Goebel never married, the only Kentucky Governor to remain a bachelor, and was not particularly social, although he was of above average intellect and well read. While he didn’t socialize, he knew what the common man was hoping to have the government do for him. In 1887, James Bryan vacated his seat in the State Senate and Goebel chose to run for it, representing Covington. His platform of railroad regulation and his support of labor causes, along with the backing of Stevenson, should have made it easy for him to win, a third party rose in the area with about the same platform. Democrat Goebel won the election by just 56 votes. It was a partial term of two years before another election and he needed to make a name for himself quickly.
He did so by actually following through on his campaign promises and he won reelection easily. While he was able to discern what the voting public wanted, his lack of social skills hurt his political life. He was known as irascible and easily broke alliances if a better deal came along. He was able to use the political machinery to help advance his own personal agenda. This earned him several unflattering nicknames – “Boss Bill”, “the Kenton King”, “Kenton Czar”, “King William”, and “William the Conqueror” among them.
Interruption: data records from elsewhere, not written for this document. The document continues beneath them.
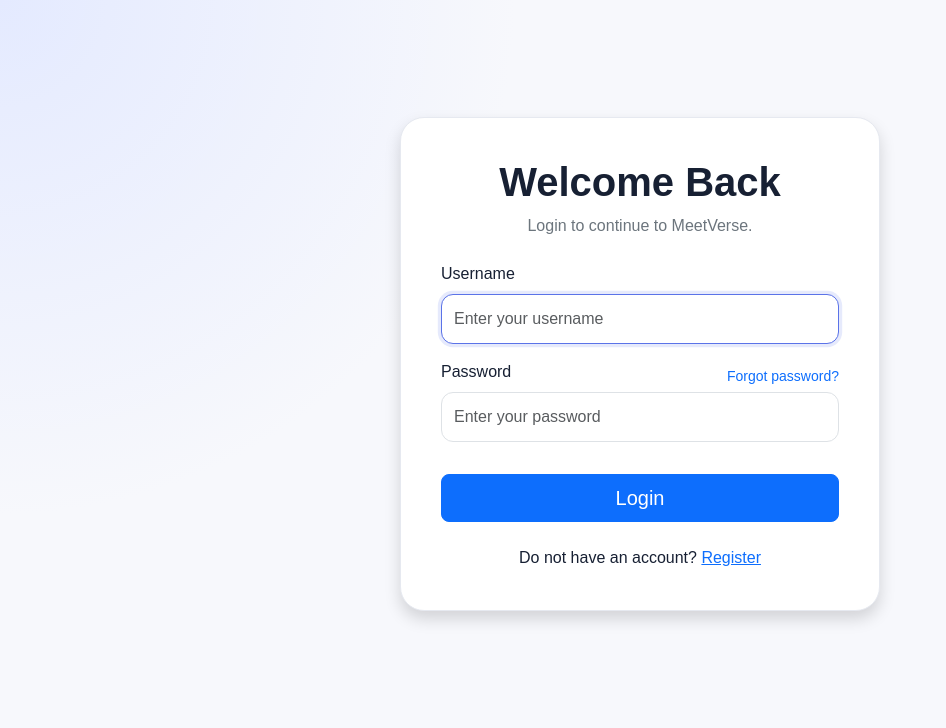
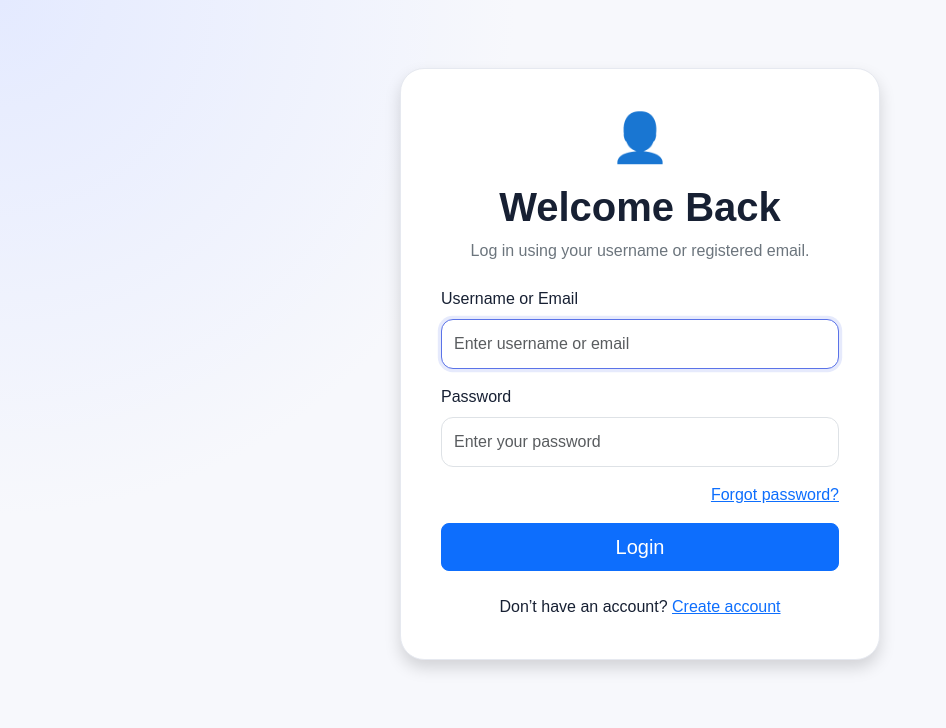
Before and after one commit to hanwant26/MeetVerse, a Django app: page /accounts/login/ in a window 1280 px wide. Shown: the part 78-806 px from the top of the page, without its empty margins (0-946 px from the left). Run offline with Django 5.2, Linux system fonts and the light colour scheme.

Commit message:
Allow login with username or email

```diff
--- a/accounts/forms.py
+++ b/accounts/forms.py
@@ -1,14 +1,120 @@
 from django import forms
-from django.contrib.auth.models import User
+from django.contrib.auth import authenticate
 from django.contrib.auth.forms import (
+    AuthenticationForm,
     UserCreationForm,
 )
+from django.contrib.auth.models import User
 from django.contrib.auth.password_validation import (
     validate_password,
 )
-from django.core.exceptions import (
-    ValidationError,
-)
+from django.core.exceptions import ValidationError
+
+
+class UsernameOrEmailAuthenticationForm(
+    AuthenticationForm
+):
+    """
+    Allow users to log in using either their
+    username or their registered email address.
+    """
+
+    username = forms.CharField(
+        label="Username or Email",
+        widget=forms.TextInput(
+            attrs={
+                "class": "form-control",
+                "placeholder": (
+                    "Enter username or email"
+                ),
+                "autocomplete": "username",
+                "autofocus": True,
+            }
+        ),
+    )
+
+    password = forms.CharField(
+        label="Password",
+        strip=False,
+        widget=forms.PasswordInput(
+            attrs={
+                "class": "form-control",
+                "placeholder": (
+                    "Enter your password"
+                ),
+                "autocomplete": (
+                    "current-password"
+                ),
+            }
+        ),
+    )
+
+    error_messages = {
+        "invalid_login": (
+            "Enter a correct username or email "
+            "and password."
+        ),
+        "inactive": (
+            "This account is inactive."
+        ),
+    }
+
+    def clean(self):
+        identifier = self.cleaned_data.get(
+            "username"
+        )
+
+        password = self.cleaned_data.get(
+            "password"
+        )
+
+        if identifier and password:
+            identifier = identifier.strip()
+
+            login_username = identifier
+
+            username_user = (
+                User.objects
+                .filter(
+                    username=identifier
+                )
+                .first()
+            )
+
+            if username_user is not None:
+                login_username = (
+                    username_user.username
+                )
+
+            else:
+                email_users = (
+                    User.objects
+                    .filter(
+                        email__iexact=identifier
+                    )
+                )
+
+                if email_users.count() == 1:
+                    login_username = (
+                        email_users
+                        .first()
+                        .username
+                    )
+
+            self.user_cache = authenticate(
+                self.request,
+                username=login_username,
+                password=password,
+            )
+
+            if self.user_cache is None:
+                raise self.get_invalid_login_error()
+
+            self.confirm_login_allowed(
+                self.user_cache
+            )
+
+        return self.cleaned_data
 
 
 class RegisterForm(UserCreationForm):
@@ -57,9 +163,7 @@ class RegisterForm(UserCreationForm):
                 "placeholder": (
                     "Choose a username"
                 ),
-                "autocomplete": (
-                    "username"
-                ),
+                "autocomplete": "username",
             }
         )
 
@@ -111,9 +215,7 @@ class RegisterForm(UserCreationForm):
         return email
 
 
-class ForgotPasswordOTPForm(
-    forms.Form
-):
+class ForgotPasswordOTPForm(forms.Form):
     """
     Request a password-reset OTP.
     """
@@ -152,9 +254,15 @@ class VerifyPasswordResetOTPForm(
         max_length=6,
         widget=forms.TextInput(
             attrs={
-                "class": "form-control text-center",
-                "placeholder": "Enter 6-digit OTP",
-                "autocomplete": "one-time-code",
+                "class": (
+                    "form-control text-center"
+                ),
+                "placeholder": (
+                    "Enter 6-digit OTP"
+                ),
+                "autocomplete": (
+                    "one-time-code"
+                ),
                 "inputmode": "numeric",
                 "pattern": "[0-9]{6}",
                 "maxlength": "6",
@@ -170,7 +278,9 @@ class VerifyPasswordResetOTPForm(
                 "placeholder": (
                     "Enter new password"
                 ),
-                "autocomplete": "new-password",
+                "autocomplete": (
+                    "new-password"
+                ),
             }
         ),
     )
@@ -182,7 +292,9 @@ class VerifyPasswordResetOTPForm(
                 "placeholder": (
                     "Confirm new password"
                 ),
-                "autocomplete": "new-password",
+                "autocomplete": (
+                    "new-password"
+                ),
             }
         ),
     )
@@ -230,7 +342,10 @@ class VerifyPasswordResetOTPForm(
         if password1 != password2:
             self.add_error(
                 "new_password2",
-                "The two passwords do not match.",
+                (
+                    "The two passwords do not "
+                    "match."
+                ),
             )
 
             return cleaned_data
--- a/accounts/urls.py
+++ b/accounts/urls.py
@@ -4,6 +4,9 @@ from django.contrib.auth import (
 from django.urls import path
 
 from . import views
+from .forms import (
+    UsernameOrEmailAuthenticationForm,
+)
 
 
 urlpatterns = [
@@ -19,6 +22,10 @@ urlpatterns = [
             template_name=(
                 "registration/login.html"
             ),
+            authentication_form=(
+                UsernameOrEmailAuthenticationForm
+            ),
+            redirect_authenticated_user=True,
         ),
         name="login",
     ),
--- a/templates/registration/login.html
+++ b/templates/registration/login.html
@@ -8,23 +8,19 @@ Login | MeetVerse
 <section class="auth-section">
     <div class="auth-card shadow">
         <div class="text-center mb-4">
+            <div class="display-5 mb-3">
+                👤
+            </div>
+
             <h1 class="fw-bold">
                 Welcome Back
             </h1>
 
-            <p class="text-secondary">
-                Login to continue to MeetVerse.
+            <p class="text-secondary mb-0">
+                Log in using your username
+                or registered email.
             </p>
         </div>
-
-        {% if form.errors %}
-            <div
-                class="alert alert-danger"
-                role="alert"
-            >
-                Incorrect username or password.
-            </div>
-        {% endif %}
 
         <form method="post">
             {% csrf_token %}
@@ -37,70 +33,69 @@ Login | MeetVerse
                 >
             {% endif %}
 
+            {% if form.non_field_errors %}
+                <div class="alert alert-danger">
+                    {% for error in form.non_field_errors %}
+                        <div>
+                            {{ error }}
+                        </div>
+                    {% endfor %}
+                </div>
+            {% endif %}
+
             <div class="mb-3">
                 <label
-                    for="id_username"
+                    for="{{ form.username.id_for_label }}"
                     class="form-label"
                 >
-                    Username
+                    Username or Email
                 </label>
 
-                <input
-                    type="text"
-                    name="username"
-                    id="id_username"
-                    class="form-control"
-                    value="{{ form.username.value|default:'' }}"
-                    placeholder="Enter your username"
-                    autocomplete="username"
-                    autofocus
-                    required
-                >
+                {{ form.username }}
+
+                {% for error in form.username.errors %}
+                    <div class="text-danger small mt-2">
+                        {{ error }}
+                    </div>
+                {% endfor %}
             </div>
 
-            <div class="mb-2">
-                <div
-                    class="d-flex align-items-center justify-content-between gap-3"
+            <div class="mb-3">
+                <label
+                    for="{{ form.password.id_for_label }}"
+                    class="form-label"
                 >
-                    <label
-                        for="id_password"
-                        class="form-label"
-                    >
-                        Password
-                    </label>
+                    Password
+                </label>
 
-                    <a
-                        href="{% url 'password_reset' %}"
-                        class="small text-decoration-none"
-                    >
-                        Forgot password?
-                    </a>
-                </div>
+                {{ form.password }}
 
-                <input
-                    type="password"
-                    name="password"
-                    id="id_password"
-                    class="form-control"
-                    placeholder="Enter your password"
-                    autocomplete="current-password"
-                    required
-                >
+                {% for error in form.password.errors %}
+                    <div class="text-danger small mt-2">
+                        {{ error }}
+                    </div>
+                {% endfor %}
+            </div>
+
+            <div class="text-end mb-3">
+                <a href="{% url 'password_reset' %}">
+                    Forgot password?
+                </a>
             </div>
 
             <button
                 type="submit"
-                class="btn btn-primary btn-lg w-100 mt-4"
+                class="btn btn-primary btn-lg w-100"
             >
                 Login
             </button>
         </form>
 
         <p class="text-center mt-4 mb-0">
-            Do not have an account?
+            Don’t have an account?
 
             <a href="{% url 'register' %}">
-                Register
+                Create account
             </a>
         </p>
     </div>
```
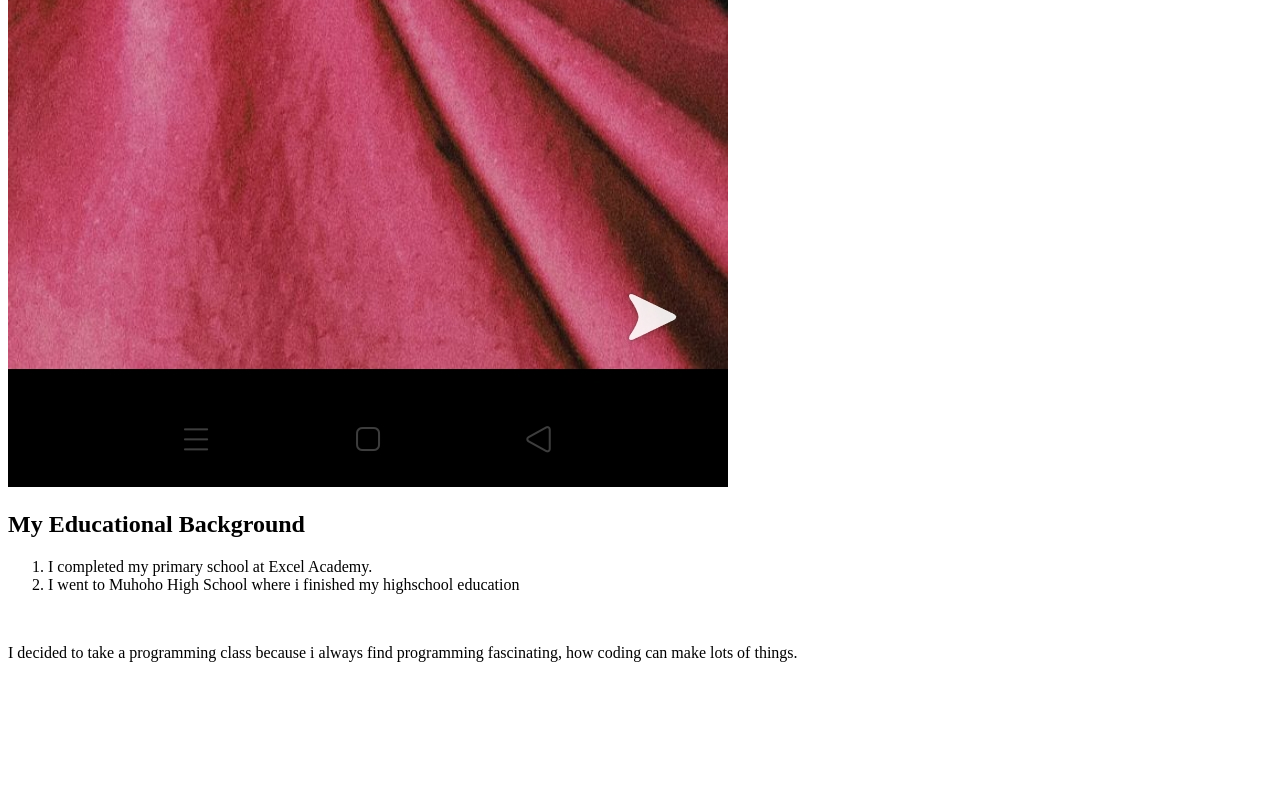
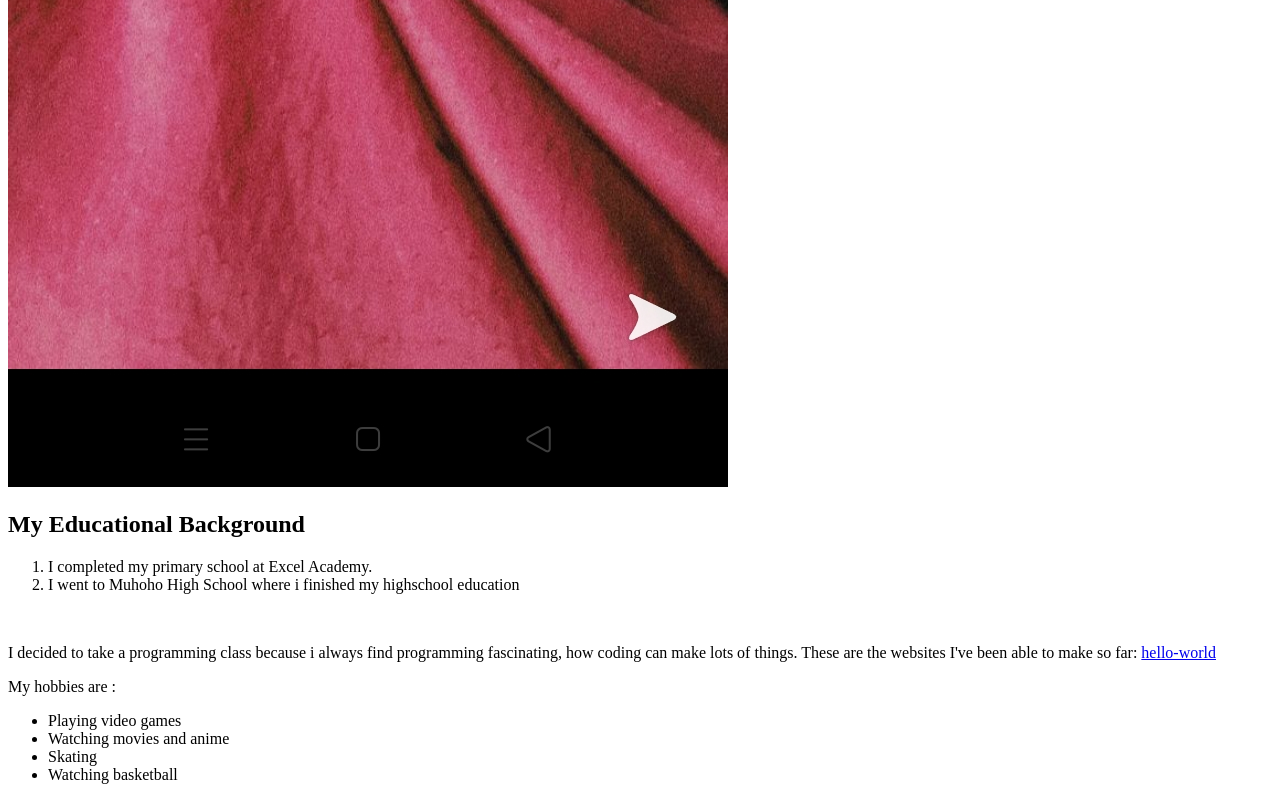
Before and after one commit to Mikey1622/my-portfolio, a plain HTML site: page index.html in a window 1280 px wide. Shown: the part 1153-1953 px from the top of the page. Before the commit the page ends 1831 px from the top, so only its background shows below. Drawn offline with Linux system fonts and the light colour scheme; files whose address does not match are found by name.

Commit message:
add first link

```diff
--- a/index.html
+++ b/index.html
@@ -33,9 +33,19 @@
 <p>
     <!--why did i decide to take a programming class-->
     I decided to take a programming class because i always find programming fascinating, how coding can make lots of things.
+    These are the websites I've been able to make so far:
+    <a href="https://github.com/Mikey1622/hello-world.git">hello-world</a>
+</p>
+    <!--My hobbies-->
+    My hobbies are :
+    <ul>
+        <li>Playing video games</li>
+        <li>Watching movies and anime</li>
+        <li>Skating</li>
+        <li>Watching basketball</li>
 
-</p>
 
+    </ul>
 
 
 
```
During the 1899 Governor’s race, he made many enemies. He divided the Democrat party into factions at a time when the Republican party was gaining strength in the state. Along with his abrasive personality, he was at a political disadvantage. However, he managed to defeat William Taylor. The race over, the animosity remained as results were in dispute. Goebel was walking to the Old State Capitol on January 30,1900 flanked by two bodyguards when he was shot in the chest. He was seriously wounded and Taylor called out the militia. Even with all this, on the following day, Goebel was sworn in as governor. His only act as head of state was to cancel the call for the militia. He died on this day and with his death, a peace of sorts returned. His lieutenant governor, JCW Beckham, was given the leadership. Everyone charged in connection with the assassination was acquitted or pardoned and the killer remains unknown. Goebel remains the only US governor to be assassinated while in office.
In politics stupidity is not a handicap. – Napoleon Bonaparte
One of the reasons people hate politics is that truth is rarely a politician’s objective. Election and power are. – Cal Thomas
Politics is the art of choosing between the disastrous and the unpalatable. – John Kenneth Galbraith
Politics: A strife of interests masquerading as a contest of principles. The conduct of public affairs for private advantage. – Ambrose Bierce